Jacket ads redux
I’ve received some flak for allowing Mint’s advertising department to run jacket ads three days this week, so I thought it might be pertinent to re-run a piece I wrote last year, defending the practice of carrying these ads. Here’s what I said:
“The 30 March edition was the sixth instance in the previous month that Mint carried a full-page ad on page 1.
Our advertising rules—we have plenty of those—do not allow stand-alone full-page ads on page 1, but they do allow jackets. These are ads that sort of envelop the issue. So you can have half-jackets, on pages 1 and 2. Or full jackets, on pages 1, 2, and 23, 24, or 31, 32 as the case may be.
Now, there are some readers who get annoyed by jackets.
They don’t annoy me, however (especially as long as they aren’t for a Delhi-based B-school that shall not be named here). It takes a little over Rs.8 to produce each issue of Mint. We sell the paper for Rs.3 or Rs.4, depending on the market.
The balance, and the money spent on salaries, travel and research, needs to come from advertising.
So, as long as we ensure that readers aren’t affected, I have no problems in my newspaper sporting a jacket (in the edition mentioned, for instance, the ad was for The Economist magazine, and it looked good).
One rule that helps us ensure this is the 25% one. I think broadsheets can live with a 40:60 advertising to editorial ratio. A Berliner like Mint has to live with a 25:75 one. Even a slight skew towards ads can make the paper look bad. So, if at any time, it looks like the volume of advertising could breach the 25% mark, we increase pages. Like we did to 32 on 30 March, or twice in the week before that. On the 30th, for instance, Mint’s advertising to editorial ratio was 21.8:78.2.”
I must add here, though, that Mint’s business side believes in research and, every now and then, comes to me with a really interesting insight. Luddite that I am, I usually send the insight, and the provider packing. If enough readers were to write them against jacket ads, I am sure they would listen. Do send in your e-mail, with SAY NO TO JACKET ADS marked in the subject line to firstname.lastname@example.org (my office, essentially) and I will collate and send the voluminous (I hope) response to the people who really matter.
Whoa, did Zee get stung?
I’ve been following the Zee News-Naveen Jindal issue with some interest, seen the police complaint filed by the latter and his company Jindal Steel alleging that the channel tried to extort money from them, and also taken note of the action initiated by the Broadcast Editors Association (BEA) that has formed a panel of worthies to investigate the issue “suo moto” because it aims to “ensure high ethical practices in the electronic media”.
I can’t help, but think that this may be a classic instance of entrapment and, can barely stop myself from rolling on the floor laughing (digression: how long before rofling enters the dictionary) at the thought of a Hindi news channel being at the receiving end of a sting operation.

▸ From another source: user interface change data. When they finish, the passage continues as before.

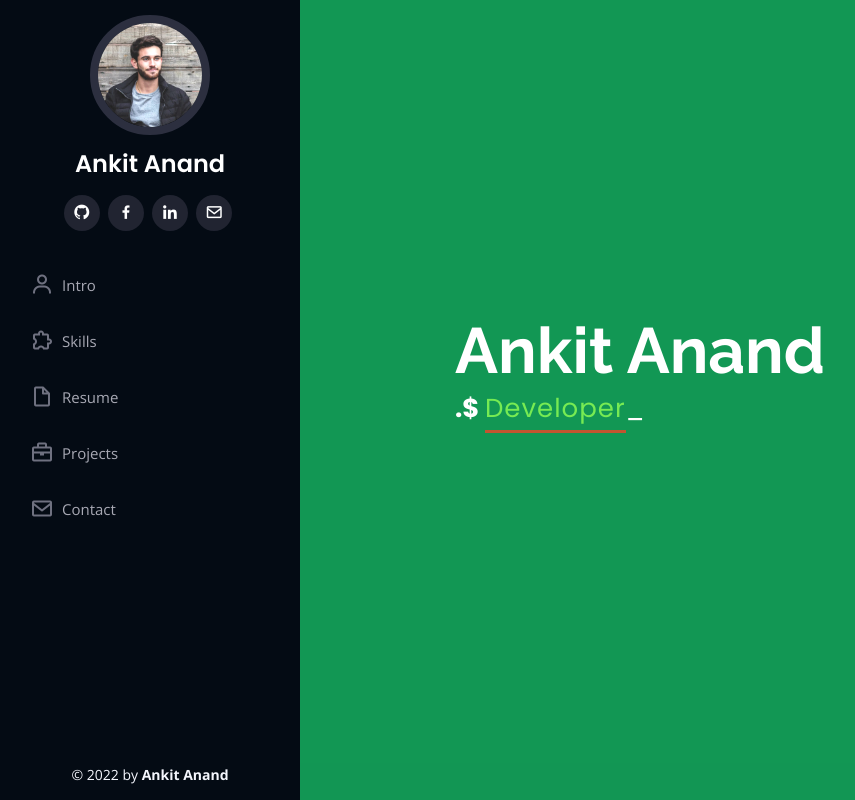
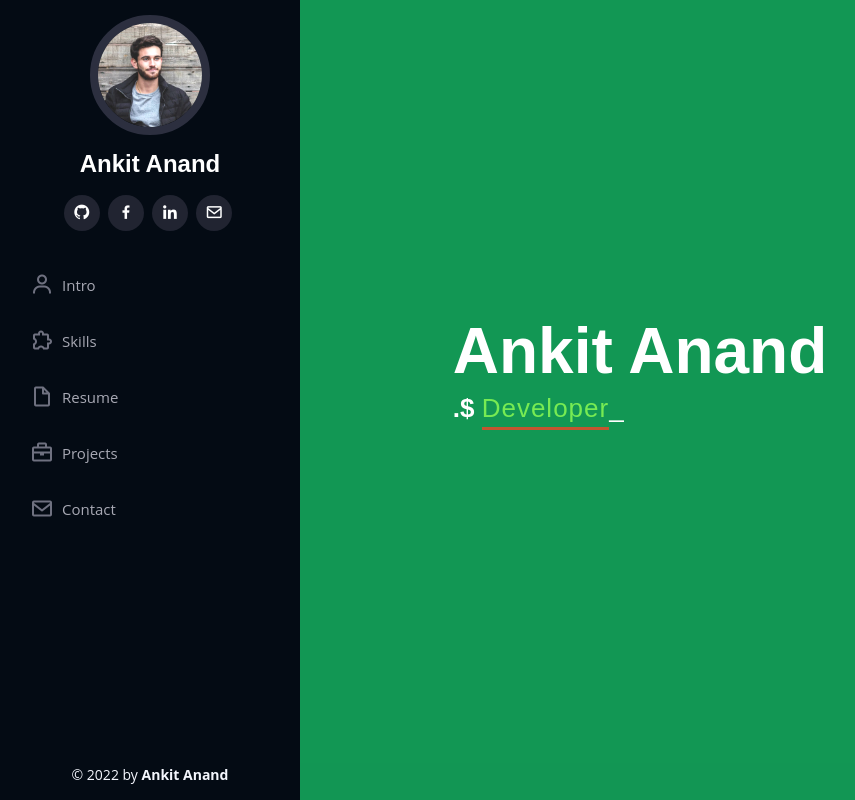
Before and after one commit to nkitanand/nkitanand.github.io, a plain HTML site: page index.html in a window 1280 px wide. Shown: the top 800 px of the page, without its empty margins (0-855 px from the left). Drawn offline with nearby package versions, Linux system fonts and the light colour scheme.

Commit message:
Disabling Google Fonts to speed up performance

```diff
--- a/index.html
+++ b/index.html
@@ -14,7 +14,7 @@
   <link href="assets/img/apple-touch-icon.png" rel="apple-touch-icon">
 
   <!-- Google Fonts -->
-  <link href="https://fonts.googleapis.com/css?family=Open+Sans:300,300i,400,400i,600,600i,700,700i|Raleway:300,300i,400,400i,500,500i,600,600i,700,700i|Poppins:300,300i,400,400i,500,500i,600,600i,700,700i&display=swap" rel="stylesheet">
+  <!-- <link href="https://fonts.googleapis.com/css?family=Open+Sans:300,300i,400,400i,600,600i,700,700i|Raleway:300,300i,400,400i,500,500i,600,600i,700,700i|Poppins:300,300i,400,400i,500,500i,600,600i,700,700i&display=swap" rel="stylesheet"> -->
 
   <!-- Vendor CSS Files -->
   <link href="assets/vendor/aos/aos.css" rel="stylesheet">
```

The facts of the case will emerge after the police and BEA investigate the issue, but given the information on hand (and inputs from the redoubtable Shuchi Bansal, Mint’s media and marketing editor, who spoke to some people who will remain unnamed at Zee), I can safely surmise that: there were some stories in Zee on Jindal in the context of irregularities in the allotment of captive coal mines; there was some conversation between Zee and executives at Jindal Steel on an annual advertising deal; and there seem to be some recordings of these discussions.
To be sure, the discussions on the advertising may have been independent of the coverage (that’s the way it is in most places), but I’d like to reserve comment, either way, till I have heard the recordings or seen a transcript.
Till then, I will continue to relish the irony of a news channel getting stung (nothing personal there, though).
I knew Mint hadn’t fared well in the latest round of the Indian Readership Survey (IRS) when I didn’t have people from the marketing department dropping by with smiling faces (indeed, they didn’t drop by at all). Sure enough, Mint’s readership had dropped by 11,000 to 235,000. That was still 100,000 and 80,000 ahead of the readership of No. 4 and No. 3, but it was still a drop (and higher than the drop seen by all the other business dailies, whose readership fell, too). While I am sure there is a nice technically mundane explanation for this, I can’t help thinking that maybe we are beginning to feel the impact of more readers shifting to the digital medium.
Last year, Mint started breaking even exclusive stories on its website (instead of waiting till the next morning like our rivals still do) and the Mint newsroom recently became a truly integrated one (so, for instance, on Friday, we had an Infosys results Web flash, a first take, a quick analysis, a considered second take with analyst inputs, and an opinion piece—all within two hours of the company announcing its numbers). Our iPad app is also very popular (I get a lot of feedback from people who use it). Indeed, after we relaunched our website recently, page views are up 40% (this is unlikely to have had any bearing on the IRS number because our old, buggy site was the one up, while the survey was being conducted). To be sure, the next round may see our readership spike again, but given the profile of our readers—all smart, intelligent people, and digitally savvy—I am convinced that a wave is breaking (and we are ready to surf it).